1) The script should be written in spoken English- it is more natural than written English, which is usually more formal. The talent should read the script aloud and ensure that the text reads comfortably for them- which is particularly important if the talent did not write the script.
2) Practice reading the script from the teleprompter- this will allow the user to become more comfortable with the format and the teleprompter operator will get a sense of the readers pace.
3) Communicate how you read to the teleprompter operator- Where do you like your eye-line? The top, middle or bottom of the screen. the operator will follow your pace.
4) When using camera mounted teleprompters, visualize a person you are speaking to in the teleprompter as you read. If you can read with your eyes focused at infinity, you will appear to be looking at every person watching the performance.
5) When using podium mounted teleprompters, or "paddles", pick the ending of a sentence or clause to slowly move your head from one screen to the other, addressing both sides of the audience or room.
6) Ad-Libbing- most people change their intonation and cadence when they ad lib from a teleprompter. If you want to ad lib, let the teleprompter operator know during rehearsal so that the operator will know where and when to pick up prompting again. If needed the teleprompter operator can add the material into the script. The operator will wait for you to return to the scripted speech. This is essential if AV techs are depending on word cues for slides or videos.

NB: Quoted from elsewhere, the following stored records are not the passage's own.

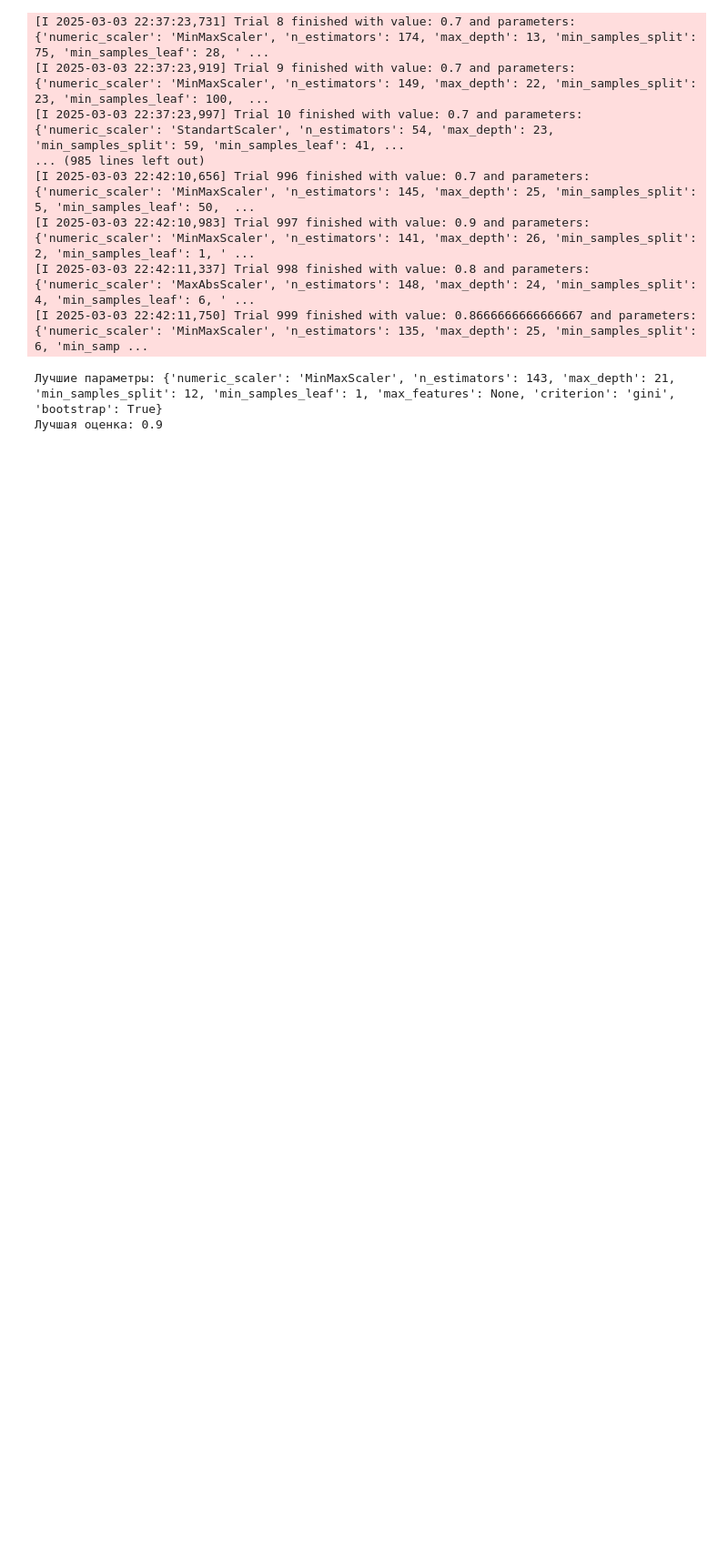
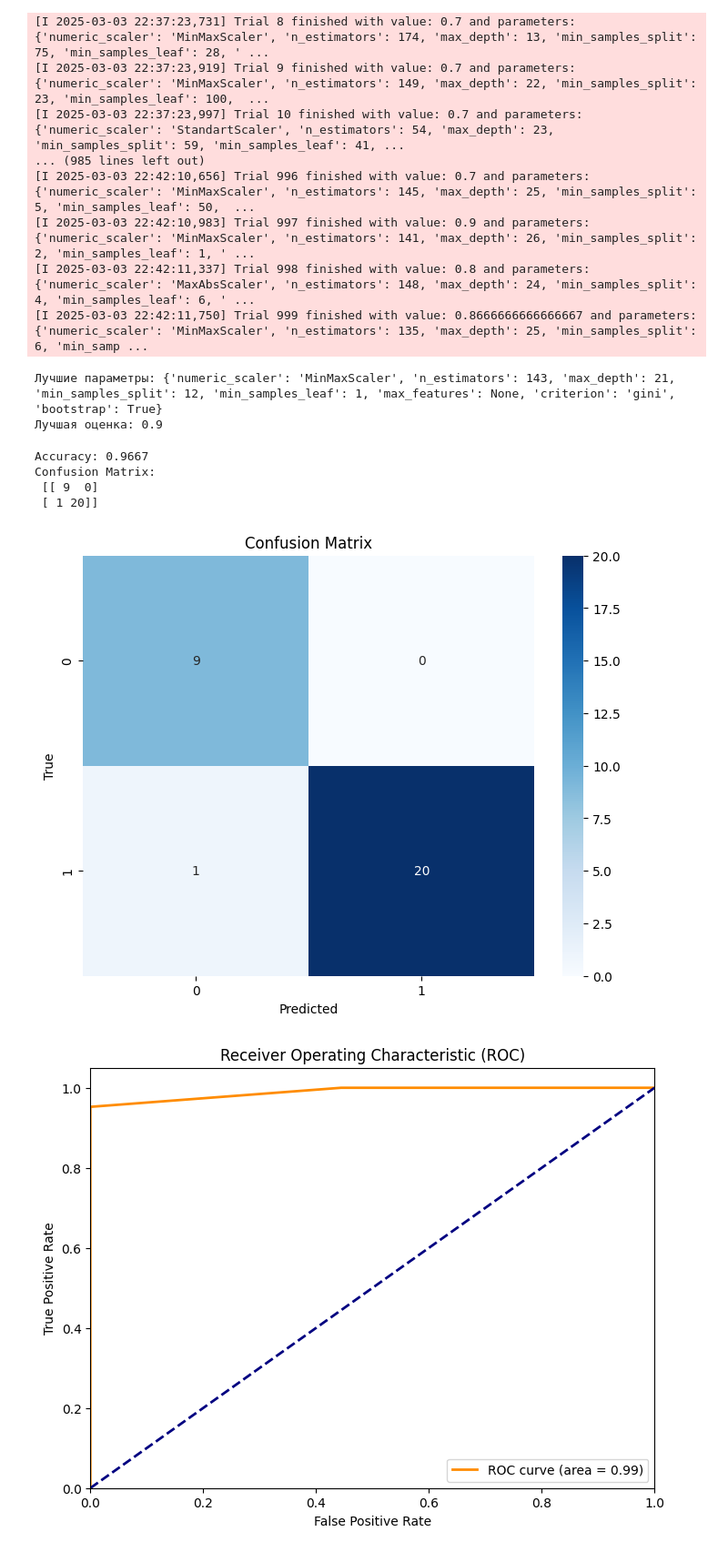
Before and after one commit to Liana2707/ML-ITMO, a Jupyter notebook: notebooks/lab2.ipynb, the cells around one changed output. Shown at 91% size. Drawn from its saved outputs; the diff is of its cells as text; code cells hidden in the pictures; blank space fills up the shorter version.

```diff
--- a/notebooks/lab2.ipynb
+++ b/notebooks/lab2.ipynb
@@ -464,3 +463,51 @@ print("Лучшая оценка:", study.best_value)
 [I 2025-03-03 22:42:11,750] Trial 999 finished with value: 0.8666666666666667 and parameters: {'numeric_scaler': 'MinMaxScaler', 'n_estimators': 135, 'max_depth': 25, 'min_samples_split': 6, 'min_samp ...
 Лучшие параметры: {'numeric_scaler': 'MinMaxScaler', 'n_estimators': 143, 'max_depth': 21, 'min_samples_split': 12, 'min_samples_leaf': 1, 'max_features': None, 'criterion': 'gini', 'bootstrap': True}
 Лучшая оценка: 0.9
+# %%
+from sklearn.metrics import auc, confusion_matrix, roc_curve
+
+
+best_params = study.best_params
+best_scaler = best_params['numeric_scaler']
+best_num_transformer = Pipeline([('scaler', scalers[best_scaler])])
+best_ct = ColumnTransformer([('num', best_num_transformer, num_features)])
+best_model = Pipeline([('ct', best_ct), ('model', DecisionTreeClassifier(**{k: v for k, v in best_params.items() if k != 'numeric_scaler'}, random_state=42))])
+best_model.fit(X_train, y_train)
+
+y_pred = best_model.predict(X_test)
+y_prob = best_model.predict_proba(X_test)[:, 1] # Вероятности для ROC-кривой
+
+accuracy = accuracy_score(y_test, y_pred)
+cm = confusion_matrix(y_test, y_pred)
+fpr, tpr, thresholds = roc_curve(y_test, y_prob)
+roc_auc = auc(fpr, tpr)
+
+
+print(f"Accuracy: {accuracy:.4f}")
+print("Confusion Matrix:\n", cm)
+# %% [output]
+Accuracy: 0.9667
+Confusion Matrix:
+ [[ 9  0]
+ [ 1 20]]
+# %%
+plt.figure(figsize=(8, 6))
+sns.heatmap(cm, annot=True, fmt="d", cmap="Blues")
+plt.xlabel("Predicted")
+plt.ylabel("True")
+plt.title("Confusion Matrix")
+plt.show()
+
+plt.figure(figsize=(8, 6))
+plt.plot(fpr, tpr, color='darkorange', lw=2, label=f'ROC curve (area = {roc_auc:.2f})')
+plt.plot([0, 1], [0, 1], color='navy', lw=2, linestyle='--')
+plt.xlim([0.0, 1.0])
+plt.ylim([0.0, 1.05])
+plt.xlabel('False Positive Rate')
+plt.ylabel('True Positive Rate')
+plt.title('Receiver Operating Characteristic (ROC)')
+plt.legend(loc="lower right")
+plt.show()
+# %% [output]
+[figure, added]
+[figure, added]
```
Also changed, not shown: parts of 3 cells of this notebook.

Above all, the purpose of a teleprompter is to make you more comfortable and relaxed, and assist you in giving the best possible performance.